The actual words you choose make a huge impact on all of the above elements. Language is how we communicate what is in our hearts and minds to other hearts and minds. Your words can weave your piece into a masterful web of delight or they can dull your readers into nodding off, never to listen again. They can touch the soul of another or incite hatred and anger. What you say and the way you say it can make all the difference in the world.

Listen. Use short sentences. The tone is curt. Simple. Staccato. Listener take note. Pay attention. This is important. The cadence creates urgency.

On the other hand, you can use very long, winding sentences once the listener is engaged, deepening their interest and understanding with each new, carefully chosen word.

The use of imagery is also part of language. The use of simile and metaphor helps the listener relate to what’s being said. Good imagery invites the reader in to sit by a warm fire sipping a hot cup of tea while you describe your scene. Like a good book, imagery captivates the reader, implanting impressions directly into their senses.

You can choose deeply formal language to create a serious or academic tone. This style could conceivably wear on the reader’s ears and become quite cumbersome before long, so you must know your audience and to which tone they will most likely respond.

Then you can be casual. Friendly, even silly. It’s conversations, usually not complete sentences even. Like a conversation. A mixture of long and short sentences to get ideas across. OMG, you can even use slang or chat abbreviations that have slipped into everyday language. These can be used to create an informal setting, and if used with a sharp wit, you’ll have your listeners LOLing before you know it.
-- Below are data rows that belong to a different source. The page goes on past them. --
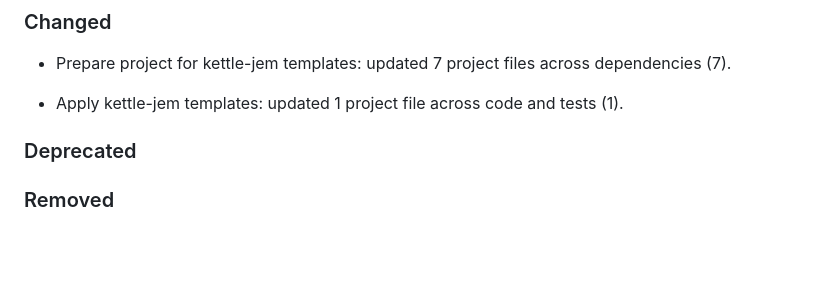
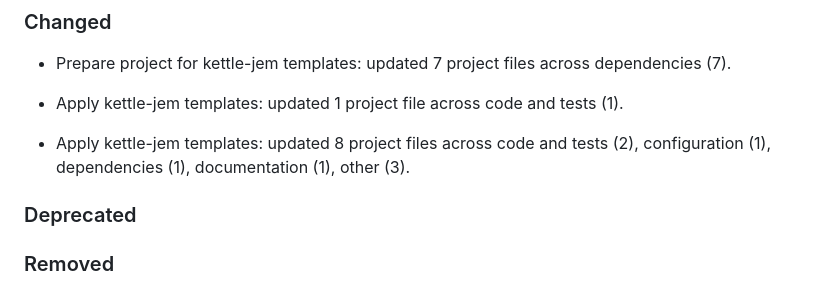
Before and after one commit to kettle-dev/kettle-rb, a Markdown page: CHANGELOG.md, the part around the change. Drawn GitHub-style; blank space fills up the shorter version.

Commit message:
📝 Record template refresh

```diff
--- a/CHANGELOG.md
+++ b/CHANGELOG.md
@@ -25,6 +25,8 @@ Please file a bug if you notice a violation of semantic versioning.
 - Prepare project for kettle-jem templates: updated 7 project files across dependencies (7).
 
 - Apply kettle-jem templates: updated 1 project file across code and tests (1).
+
+- Apply kettle-jem templates: updated 8 project files across code and tests (2), configuration (1), dependencies (1), documentation (1), other (3).
 
 ### Deprecated
 
```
Be aware of these 7 elements of storytelling. If you make conscious choices to make these work together, you will have a more dynamic, captivating podcast, and you will build a faithful listening audience.

Next up… Podcasting to Promote a Service.